Up in Northumbria, naturalist Stewart Sexton is a bird enthusiast whose paintings and photographs attract plenty of attention on Twitter @Stewchat, although he modestly claims: “A Northumbrian born and bred, I have been interested in natural history for as long as I can remember. I take photos but I’m no photographer, I paint but I’m not an artist either.”
That’s all very well, but if you lack Stewart’s obvious talent but still want to explore your artistic talent through nature, how do you get started?
Maureen Gillespie, an Oxfordshire artist whose chilly lockdown walks at Blenheim Palace saw her singled out as The Beyonder’s Picture of the Week recently, has some advice: “Probably the easiest way to develop your artist talents is to get outside and really observe nature.”
Not that you have to go far to find inspiration, she stresses. “Your local park, trees on your road, flowers in your garden or window box, all these amazing things are there to see, smell and touch and when you really study them you can bring them to life in a drawing or painting.”
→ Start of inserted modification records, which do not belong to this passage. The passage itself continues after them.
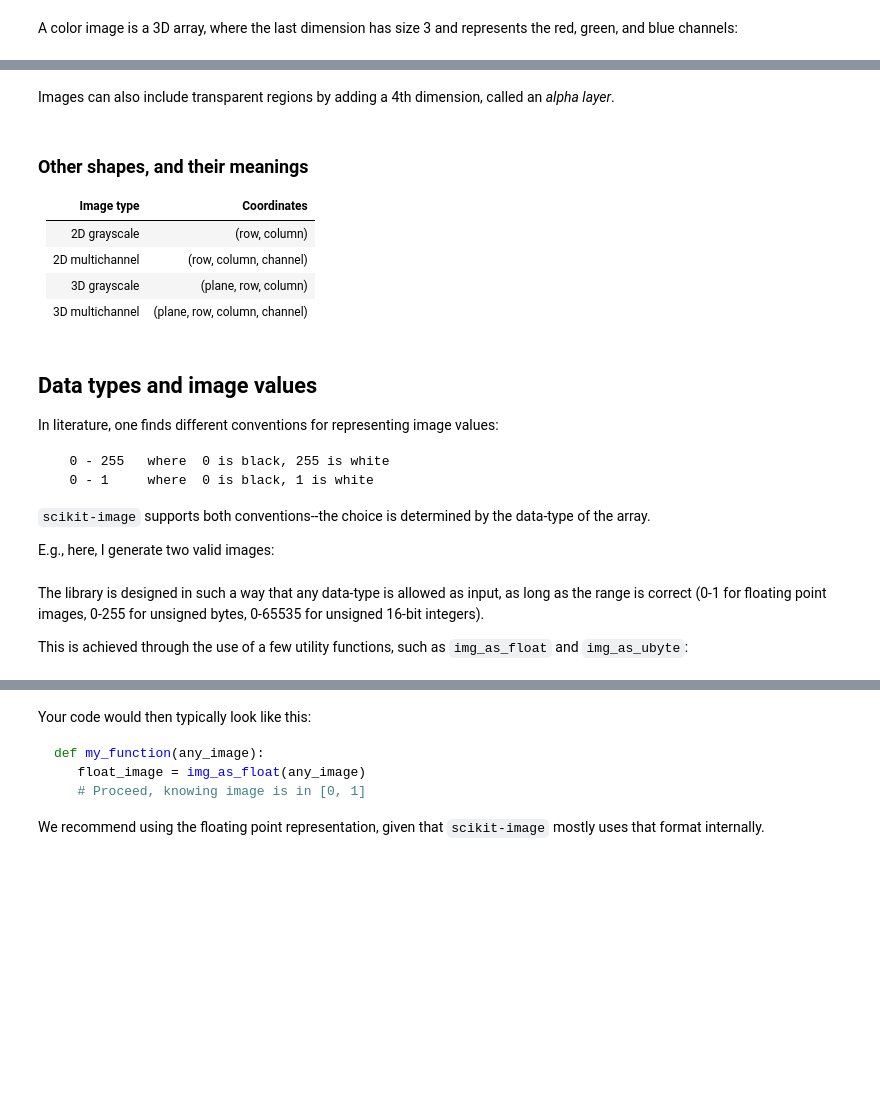
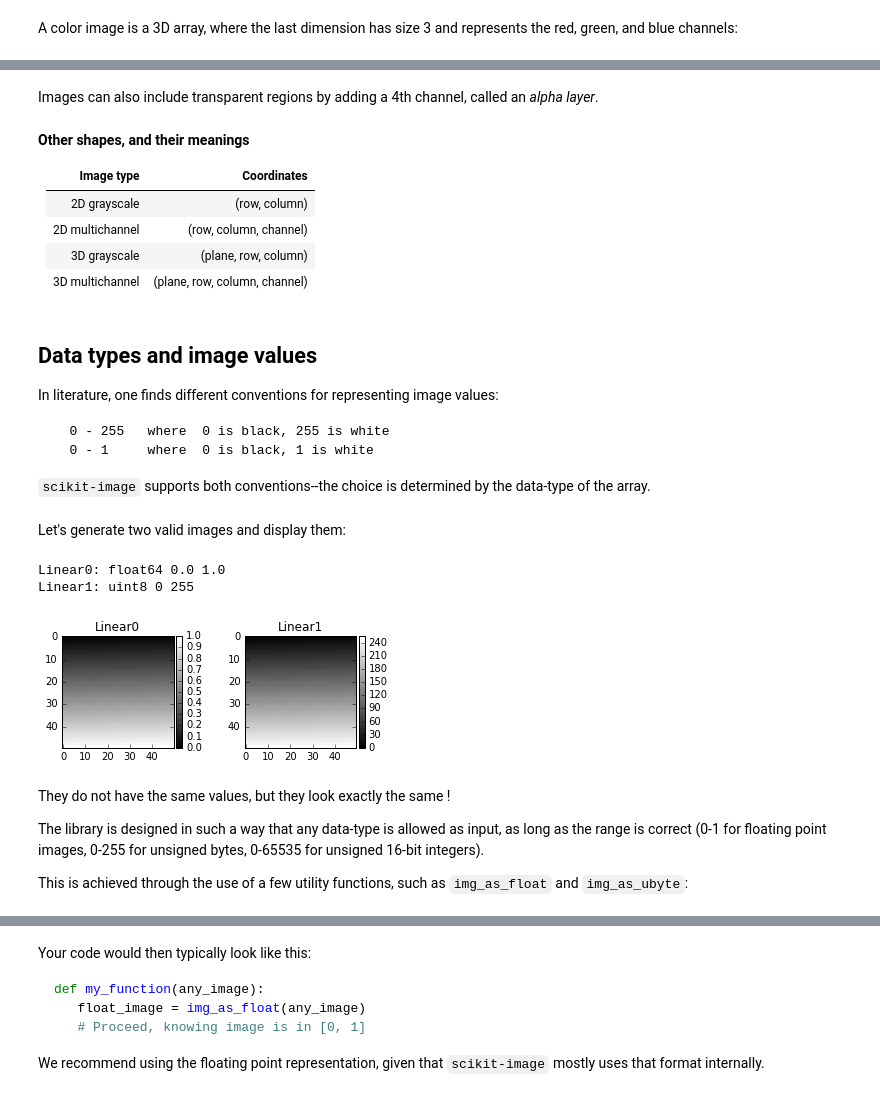
Before and after one commit to rmegret/visionlab, a Jupyter notebook: lectures/00_images_are_arrays.ipynb, the cells around one changed output, grey strips where cells are left out. Drawn from its saved outputs; the diff is of its cells as text; code cells hidden in the pictures; blank space fills up the shorter version.

```diff
--- a/lectures/00_images_are_arrays.ipynb
+++ b/lectures/00_images_are_arrays.ipynb
@@ -40,7 +66,7 @@ plt.imshow(cat);
 # %% [markdown]
-Images can also include transparent regions by adding a 4th dimension, called an *alpha layer*.
+Images can also include transparent regions by adding a 4th channel, called an *alpha layer*.
 # %% [markdown]
-### Other shapes, and their meanings
+__Other shapes, and their meanings__
 
 |Image type|Coordinates|
 |:---|:---|
@@ -60,19 +86,26 @@ In literature, one finds different conventions for representing image values:
 
 ``scikit-image`` supports both conventions--the choice is determined by the
 data-type of the array.
-
-E.g., here, I generate two valid images:
+# %% [markdown]
+Let's generate two valid images and display them:
 # %%
 linear0 = np.linspace(0, 1, 2500).reshape((50, 50))
 linear1 = np.linspace(0, 255, 2500).reshape((50, 50)).astype(np.uint8)
 
 print("Linear0:", linear0.dtype, linear0.min(), linear0.max())
 print("Linear1:", linear1.dtype, linear1.min(), linear1.max())
 
-fig, (ax0, ax1) = plt.subplots(1, 2)
-ax0.imshow(linear0, cmap='gray')
-ax1.imshow(linear1, cmap='gray');
+fig, (ax0, ax1) = plt.subplots(1, 2, figsize=(6,2))
+ax0.imshow(linear0, cmap='gray'); ax0.set_title('Linear0')
+ax1.imshow(linear1, cmap='gray'); ax1.set_title('Linear1');
+skdemo.colorbars()
+# %% [output]
+Linear0: float64 0.0 1.0
+Linear1: uint8 0 255
+[figure, added]
 # %% [markdown]
+They do not have the same values, but they look exactly the same !
+
 The library is designed in such a way that any data-type is allowed as input,
 as long as the range is correct (0-1 for floating point images, 0-255 for unsigned bytes,
 0-65535 for unsigned 16-bit integers).
```
Also changed, not shown: parts of 62 cells of this notebook, 3 other files.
Fellow Oxfordshire artist and art teacher Sue Side agrees: “I focus on close looking with my young learners. We look – really look – at the world around us and then we interpret, through drawing, painting, sculpture,” she says. “The aim is to encourage exploration and response – to not worry about finding the right word or the ‘correct answer’.”
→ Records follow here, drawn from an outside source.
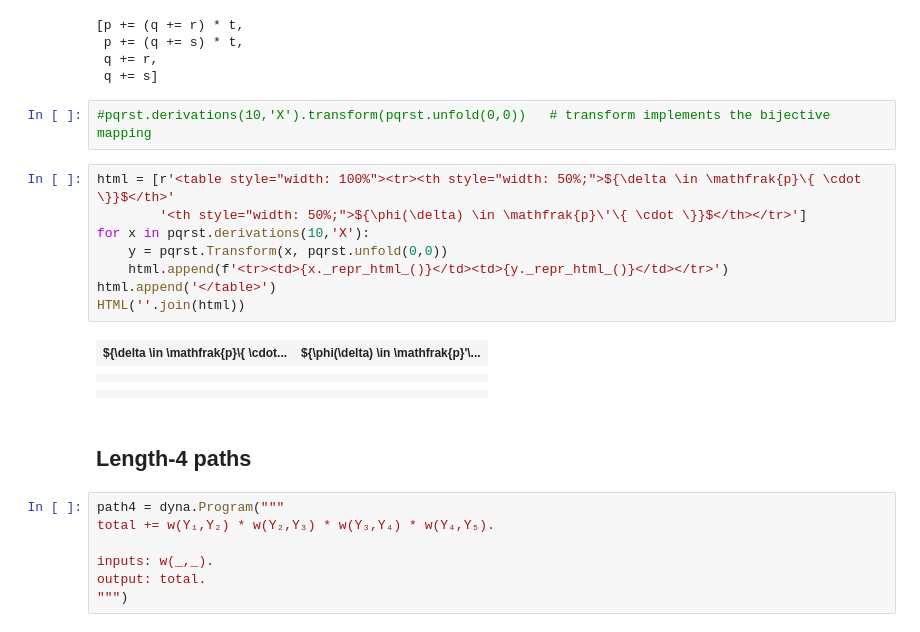
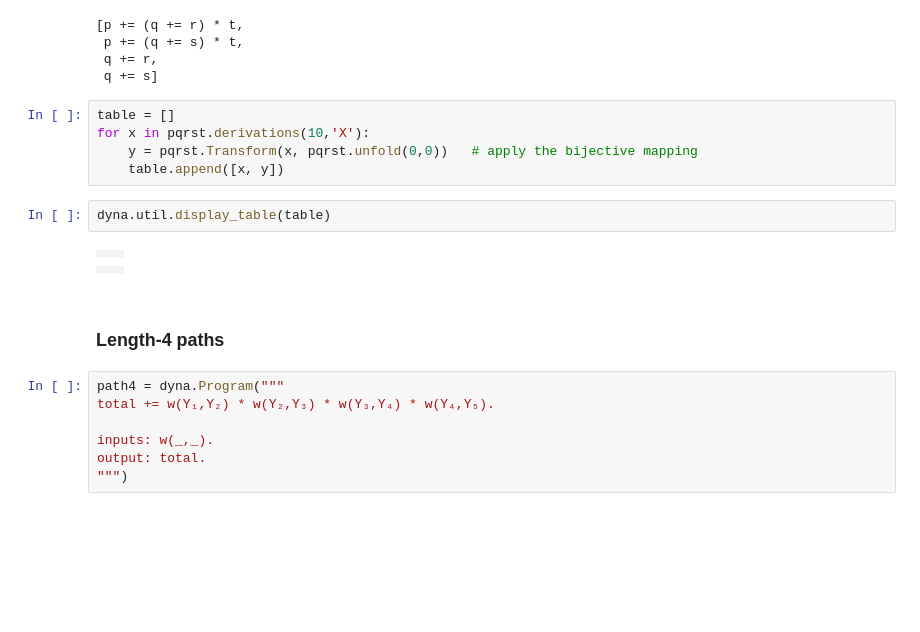
Before and after one commit to timvieira/dyna-pi, a Jupyter notebook: docs/Demo.ipynb, the cells around one changed output. Drawn from its saved outputs; the diff is of its cells as text; blank space fills up the shorter version.

```diff
--- a/docs/Demo.ipynb
+++ b/docs/Demo.ipynb
@@ -269,24 +312,20 @@ pqrst.derivations(10,'X')
  p += (q += s) * t,
  q += r,
  q += s]
-# %%
-#pqrst.derivations(10,'X').transform(pqrst.unfold(0,0))   # transform implements the bijective mapping
-# %%
-html = [r'<table style="width: 100%"><tr><th style="width: 50%;">${\delta \in \mathfrak{p}\{ \cdot \}}$</th>'
-        '<th style="width: 50%;">${\phi(\delta) \in \mathfrak{p}\'\{ \cdot \}}$</th></tr>']
-for x in pqrst.derivations(10,'X'):
-    y = pqrst.Transform(x, pqrst.unfold(0,0))
-    html.append(f'<tr><td>{x._repr_html_()}</td><td>{y._repr_html_()}</td></tr>')
-html.append('</table>')
-HTML(''.join(html))
-# %% [output]
-| ${\delta \in \mathfrak{p}\{ \cdot... | ${\phi(\delta) \in \mathfrak{p}'\... |
-|  |  |
-|  |  |
-|  |  |
-|  |  |
+# %%
+table = []
+for x in pqrst.derivations(10,'X'):
+    y = pqrst.Transform(x, pqrst.unfold(0,0))   # apply the bijective mapping
+    table.append([x, y])
+# %%
+dyna.util.display_table(table)
+# %% [output]
+|  |  |
+|  |  |
+|  |  |
+|  |  |
 # %% [markdown]
-## Length-4 paths
+### Length-4 paths
 # %%
 path4 = dyna.Program("""
 total += w(Y₁,Y₂) * w(Y₂,Y₃) * w(Y₃,Y₄) * w(Y₄,Y₅).
```
Also changed, not shown: parts of 89 cells of this notebook, 5 other files.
Photographer Graham Parkinson found his lifelong interest in wildlife was sparked as a six-year-old by the popular I-Spy books – and the fact his gran had a large garden with a field behind it to explore.
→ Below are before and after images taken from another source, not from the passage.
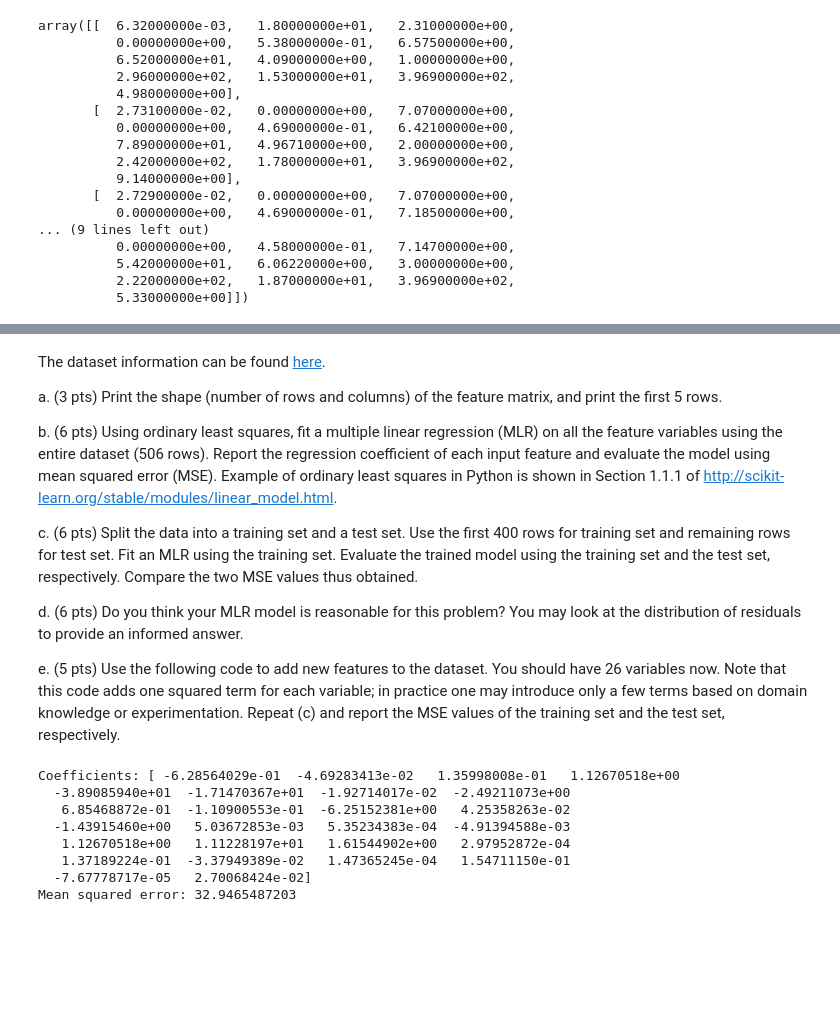
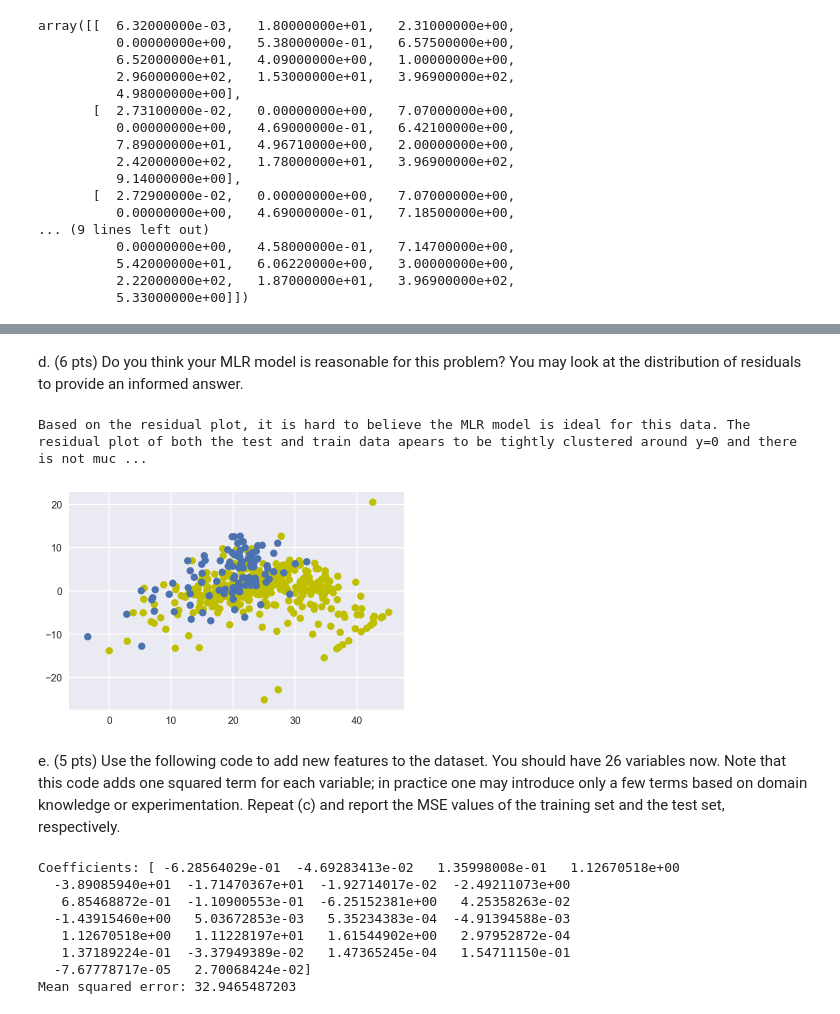
Before and after one commit to reeddolphin/mis-382-hw1, a Jupyter notebook: HW1-F17-MIS382N.ipynb, the cells around one changed output, grey strips where cells are left out. Cells and saved outputs as stored; diff of their text form; code cells hidden in the pictures; blank space fills up the shorter version.

```diff
--- a/HW1-F17-MIS382N.ipynb
+++ b/HW1-F17-MIS382N.ipynb
@@ -111,0 +117,8 @@ array([[  6.32000000e-03,   1.80000000e+01,   2.31000000e+00,
+# %%
+#3b
+lr = linear_model.LinearRegression()
+lr.fit(X,y)
+y_pred = lr.predict(X)
+full_mse =mean_squared_error(y, y_pred)
+print 'Coefficients:', lr.coef_
+print "Mean squared error:" , full_mse
@@ -152,15 +157,17 @@ plt.show()
-# %% [markdown]
-The dataset information can be found [here](http://scikit-learn.org/stable/datasets/index.html#boston-house-prices-dataset).
-
-a. (3 pts) Print the shape (number of rows and columns) of the feature matrix, and print the first 5 rows.
-
-b.  (6 pts) Using ordinary least squares, fit a multiple linear regression (MLR) on all the feature variables using the entire dataset (506 rows). Report the regression coefficient of each input feature and evaluate the model using mean squared error (MSE).  Example of ordinary least squares in Python is shown in Section 1.1.1 of http://scikit-learn.org/stable/modules/linear_model.html.
-
-c.  (6 pts) Split the data into a training set and a test set.  Use the first 400 rows for training set and remaining rows for test set.  Fit an MLR using the training set.  Evaluate the trained model using the training set and the test set, respectively.  Compare the two MSE values thus obtained.
-
-d.  (6 pts) Do you think your MLR model is reasonable for this problem? You may look at the distribution of residuals to provide an informed answer.
-
-e. (5 pts) Use the following code to add new features to the dataset.  You should have 26 variables now.  Note that this code adds one squared term for each variable; in practice one may introduce only a few terms based on domain knowledge or experimentation.  Repeat (c) and report the MSE values of the training set and the test set, respectively.
+# %% [markdown]
+d.  (6 pts) Do you think your MLR model is reasonable for this problem? You may look at the distribution of residuals to provide an informed answer.
+# %%
+#3d
+y_mlr_pred_train = regr_split.predict(X_mlr_train)
+
+plt.scatter(y_mlr_pred_train,y_mlr_pred_train-y_mlr_train,c='y')
+plt.scatter(y_mlr_pred,y_mlr_pred-y_mlr_test)
+print 'Based on the residual plot, it is hard to believe the MLR model is ideal for this data. The residual plot of both the test and train data apears to be tightly clustered around y=0 and there is not much variance to be found.S'
+# %% [output]
+Based on the residual plot, it is hard to believe the MLR model is ideal for this data. The residual plot of both the test and train data apears to be tightly clustered around y=0 and there is not muc ...
+[figure, added]
+# %% [markdown]
+e. (5 pts) Use the following code to add new features to the dataset.  You should have 26 variables now.  Note that this code adds one squared term for each variable; in practice one may introduce only a few terms based on domain knowledge or experimentation.  Repeat (c) and report the MSE values of the training set and the test set, respectively.
 # %%
 X_new = np.concatenate((X, np.square(X)), axis=1)
 # %%
```
Also changed, not shown: parts of 20 cells of this notebook.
He wasn’t alone. The famous spotter books were first published in 1948, with Mansfield head teacher Charles Warrell the man behind the publishing phenomenon of the 1950s and 60s.
A believer in active learning who devised the spotter guides to keep children entertained on long car journeys, he saw the idea rejected by eight publishers and could hardly have known quite how popular they would prove when he set about self-publishing them (just like Beatrix Potter).
“Spotters” gained points for finding the contents of the books in real-life situations. On completion, they sent the books to Big Chief I-Spy, as Mr Warrell had become known, for a feather, an order of merit and entry into the I-Spy Tribe – which by 1953 had grown to half a million members.
The 40-odd titles went on to sell some 25 million copies by the time Michelin relaunched the series after a seven-year gap in 2009-10. Big Chief I-Spy himself died in 1995 in Derbyshire at the ripe old age of 106.
So it might be a modern I-Spy book that ignites today’s youngsters’ interest in nature – or any one of a dozen quizzes, scavenger hunts or nature guides produced by a variety of organisations from Wildlife Trusts to the Chiltern Society. and Chiltern Open Air Museum.
The National Trust lists keeping a nature diary as one of its “50 things to do before you’re 11 and three-quarters”, whether that means finding an old notebook or making one out of an old cereal box and decorating it with doodles, paper, leaves, feathers or any other natural items you can find nearby.
You certainly don’t need to have any specialist equipment to have fun – and who knows, the next Beatrix Potter could just be out there somewhere!
See The Beyonder’s Nature guides page for some more activity sheets, and check out the Local landscapes feature to meet more artists who have found inspiration in the Chilterns landscape. If you are a photographer, we welcome contributions to our monthly Chilterns calendar feature. Just drop us a line at firstname.lastname@example.org